Evgeni Penev from Yakobson’s group has co-authored a book on the theory of high-temperature superconductivity. The book is published by World Scientific  and includes 34 figures, more than 700 equations, and 543 references. The authors analyze those basic properties for which understanding can be achieved within the framework of traditional methods of theoretical physics.

IndustryWeek: “Nanotechnology: Beyond the Hype”

IndustryWeek has selected an image related to our very recent work on vacancy clusters in graphane as quantum dots as a front cover for its November 2010 issue.

In a recent article in ACS Nano, we discuss how complementary electronic properties and a tendency to form sharp graphenegraphane interfaces can open tantalizing possibilities for two-dimensional nanoelectronics. First-principles density functional and tight-binding calculations show that graphane can serve as natural host for graphene quantum dots, clusters of vacancies in the hydrogen sublattice. Their size n, shape, and stability are governed by the aromaticity and interfaces, resulting in formation energies ~1/√n eV/atom and preference to hexagonal clusters congruent with lattice hexagons.
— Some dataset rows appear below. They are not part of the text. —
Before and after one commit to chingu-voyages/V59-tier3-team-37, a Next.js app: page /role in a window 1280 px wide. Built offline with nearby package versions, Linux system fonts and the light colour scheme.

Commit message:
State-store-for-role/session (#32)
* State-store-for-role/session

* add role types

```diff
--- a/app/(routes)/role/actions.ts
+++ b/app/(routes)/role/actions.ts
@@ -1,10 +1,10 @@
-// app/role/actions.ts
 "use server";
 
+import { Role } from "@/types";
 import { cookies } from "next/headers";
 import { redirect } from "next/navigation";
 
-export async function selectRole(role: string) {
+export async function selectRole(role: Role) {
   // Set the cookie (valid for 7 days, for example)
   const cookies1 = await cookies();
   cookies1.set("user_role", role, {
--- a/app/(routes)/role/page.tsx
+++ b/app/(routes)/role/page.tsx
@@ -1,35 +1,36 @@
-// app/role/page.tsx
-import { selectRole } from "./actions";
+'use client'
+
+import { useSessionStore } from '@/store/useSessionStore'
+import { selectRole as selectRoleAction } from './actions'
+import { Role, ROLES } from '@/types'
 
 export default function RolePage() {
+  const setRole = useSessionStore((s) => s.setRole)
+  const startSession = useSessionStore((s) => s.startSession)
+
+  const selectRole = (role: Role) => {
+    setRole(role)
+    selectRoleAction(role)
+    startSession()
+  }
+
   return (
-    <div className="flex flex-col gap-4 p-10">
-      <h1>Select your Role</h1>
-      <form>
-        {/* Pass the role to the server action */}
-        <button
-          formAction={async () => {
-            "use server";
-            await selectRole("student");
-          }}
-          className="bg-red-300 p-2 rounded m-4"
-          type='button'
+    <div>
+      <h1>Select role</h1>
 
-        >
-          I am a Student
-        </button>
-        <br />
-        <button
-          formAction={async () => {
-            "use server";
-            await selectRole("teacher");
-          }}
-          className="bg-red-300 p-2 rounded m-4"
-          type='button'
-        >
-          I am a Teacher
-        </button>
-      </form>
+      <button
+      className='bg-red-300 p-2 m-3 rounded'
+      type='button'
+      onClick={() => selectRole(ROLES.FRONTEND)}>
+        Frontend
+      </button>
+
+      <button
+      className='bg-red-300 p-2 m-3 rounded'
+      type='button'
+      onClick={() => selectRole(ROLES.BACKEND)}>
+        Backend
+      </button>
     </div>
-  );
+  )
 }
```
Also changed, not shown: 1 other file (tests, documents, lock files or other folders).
Clusters exhibit large gaps ~15/√n eV with size dependence typical for confined Dirac fermions.

Rice physicists dig theoretical wells to mine quantum dots

Graphane is the material of choice for physicists on the cutting edge of materials science, and Rice University researchers are right there with the pack – and perhaps a little ahead.

Researchers mentored by Boris Yakobson, a Rice professor of mechanical engineering and materials science and of chemistry, have discovered the strategic extraction of hydrogen atoms from a two-dimensional sheet of graphane naturally opens up spaces of pure graphene that look – and act – like quantum dots.